:: WORK TO BE COMPLETED ::
Begin at the line containing "Q as getDesignProblems" in the data below and go on through the line containing "F->>T: 校验容量和 ActiveByUser，分配最小空席", repeating each line exactly; include both ends and no other line.

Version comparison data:
______________________________
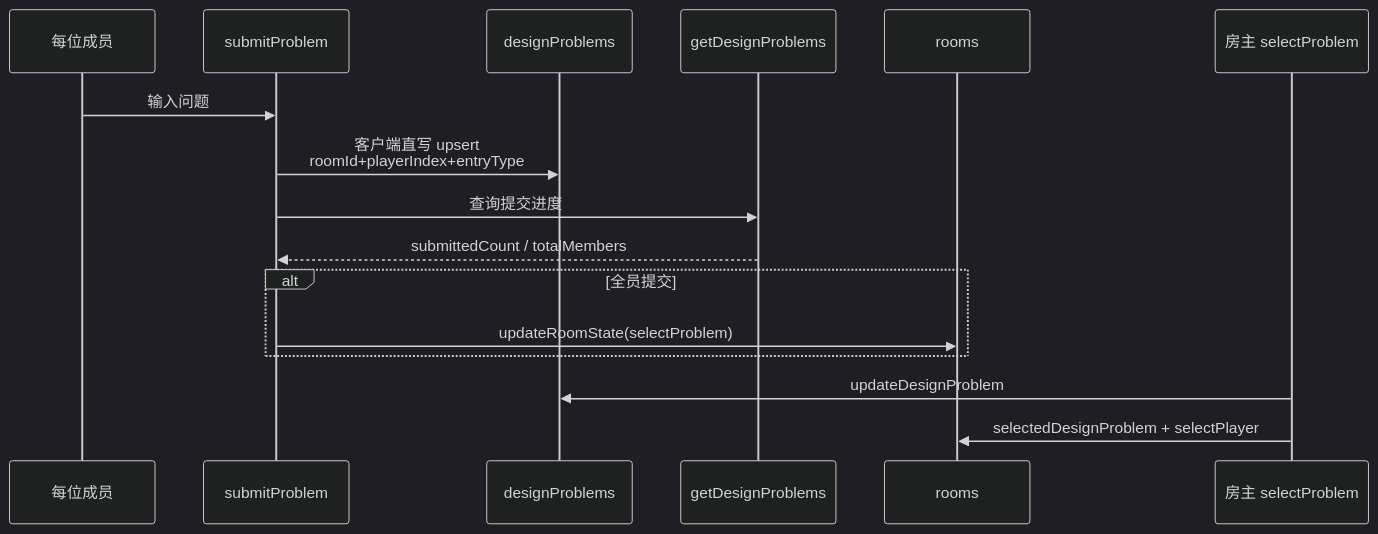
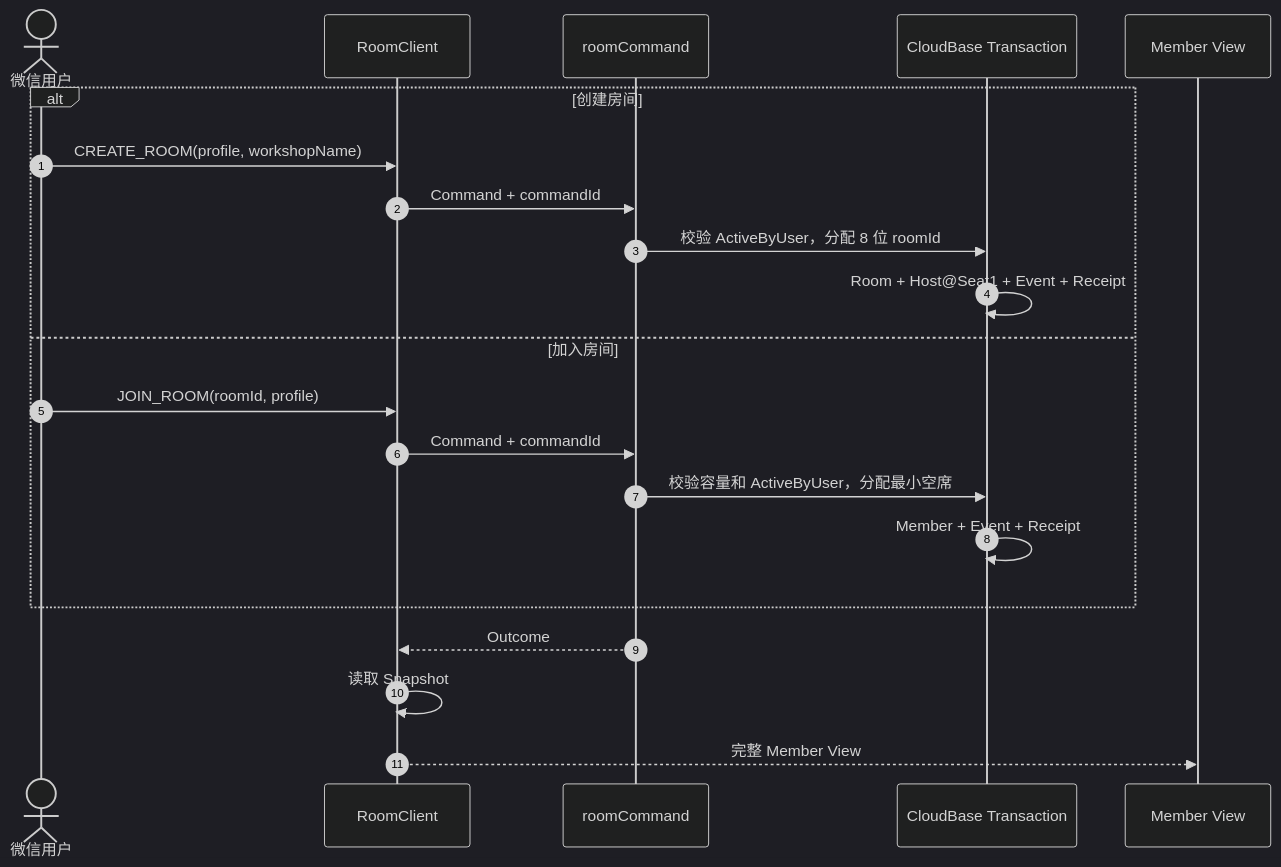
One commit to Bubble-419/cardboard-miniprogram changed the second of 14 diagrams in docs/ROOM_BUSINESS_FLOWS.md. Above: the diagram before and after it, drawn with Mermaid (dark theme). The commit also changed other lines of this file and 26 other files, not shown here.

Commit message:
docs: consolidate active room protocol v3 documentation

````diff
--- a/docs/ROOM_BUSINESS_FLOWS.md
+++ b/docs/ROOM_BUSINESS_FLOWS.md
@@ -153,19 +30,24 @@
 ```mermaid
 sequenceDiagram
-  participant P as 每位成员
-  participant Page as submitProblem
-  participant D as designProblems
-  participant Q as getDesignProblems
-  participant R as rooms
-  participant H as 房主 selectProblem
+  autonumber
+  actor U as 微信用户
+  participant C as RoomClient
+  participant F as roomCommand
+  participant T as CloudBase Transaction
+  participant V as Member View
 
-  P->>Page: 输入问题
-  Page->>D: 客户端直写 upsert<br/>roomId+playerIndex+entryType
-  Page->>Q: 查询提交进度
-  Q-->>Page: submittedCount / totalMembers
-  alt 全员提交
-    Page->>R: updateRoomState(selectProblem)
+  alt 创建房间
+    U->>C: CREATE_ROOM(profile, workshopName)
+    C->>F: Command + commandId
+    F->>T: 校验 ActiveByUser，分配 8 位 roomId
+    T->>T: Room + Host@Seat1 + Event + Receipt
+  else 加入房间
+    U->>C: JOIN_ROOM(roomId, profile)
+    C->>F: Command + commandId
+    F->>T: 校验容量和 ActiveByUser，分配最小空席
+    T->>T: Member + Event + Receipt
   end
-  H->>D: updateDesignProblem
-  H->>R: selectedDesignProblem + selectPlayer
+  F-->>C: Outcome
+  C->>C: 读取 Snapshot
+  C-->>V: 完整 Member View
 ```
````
______________________________
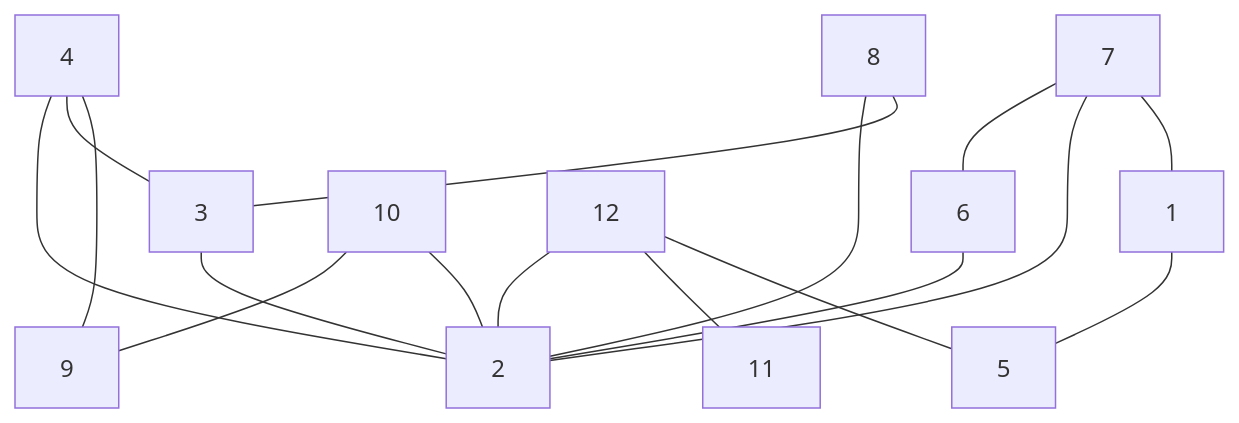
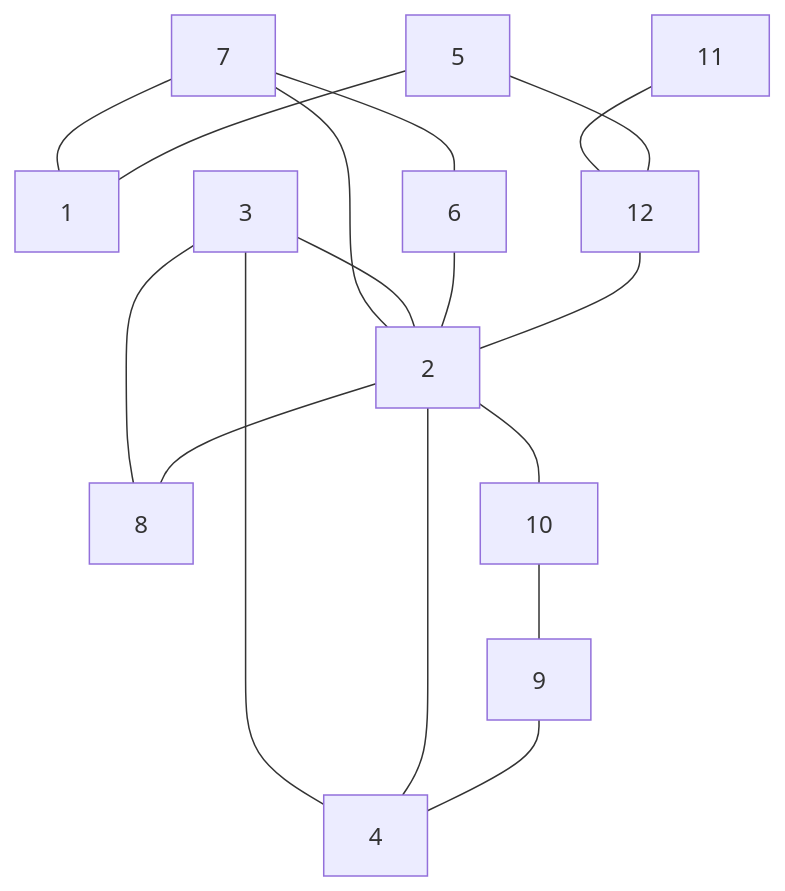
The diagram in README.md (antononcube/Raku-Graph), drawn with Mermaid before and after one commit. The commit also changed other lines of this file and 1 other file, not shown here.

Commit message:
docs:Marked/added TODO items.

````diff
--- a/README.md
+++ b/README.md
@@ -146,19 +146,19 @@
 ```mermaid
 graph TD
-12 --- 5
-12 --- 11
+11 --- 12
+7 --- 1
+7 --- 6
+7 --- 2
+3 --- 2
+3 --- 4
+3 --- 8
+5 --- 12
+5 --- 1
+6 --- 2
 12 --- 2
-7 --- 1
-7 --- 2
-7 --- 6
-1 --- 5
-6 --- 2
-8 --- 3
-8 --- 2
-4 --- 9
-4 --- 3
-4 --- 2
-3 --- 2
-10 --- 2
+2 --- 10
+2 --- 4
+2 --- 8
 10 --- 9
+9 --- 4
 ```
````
______________________________
:: RESULT FOR THIS TASK ::
-  participant Q as getDesignProblems
-  participant R as rooms
-  participant H as 房主 selectProblem
+  autonumber
+  actor U as 微信用户
+  participant C as RoomClient
+  participant F as roomCommand
+  participant T as CloudBase Transaction
+  participant V as Member View
 
-  P->>Page: 输入问题
-  Page->>D: 客户端直写 upsert<br/>roomId+playerIndex+entryType
-  Page->>Q: 查询提交进度
-  Q-->>Page: submittedCount / totalMembers
-  alt 全员提交
-    Page->>R: updateRoomState(selectProblem)
+  alt 创建房间
+    U->>C: CREATE_ROOM(profile, workshopName)
+    C->>F: Command + commandId
+    F->>T: 校验 ActiveByUser，分配 8 位 roomId
+    T->>T: Room + Host@Seat1 + Event + Receipt
+  else 加入房间
+    U->>C: JOIN_ROOM(roomId, profile)
+    C->>F: Command + commandId
+    F->>T: 校验容量和 ActiveByUser，分配最小空席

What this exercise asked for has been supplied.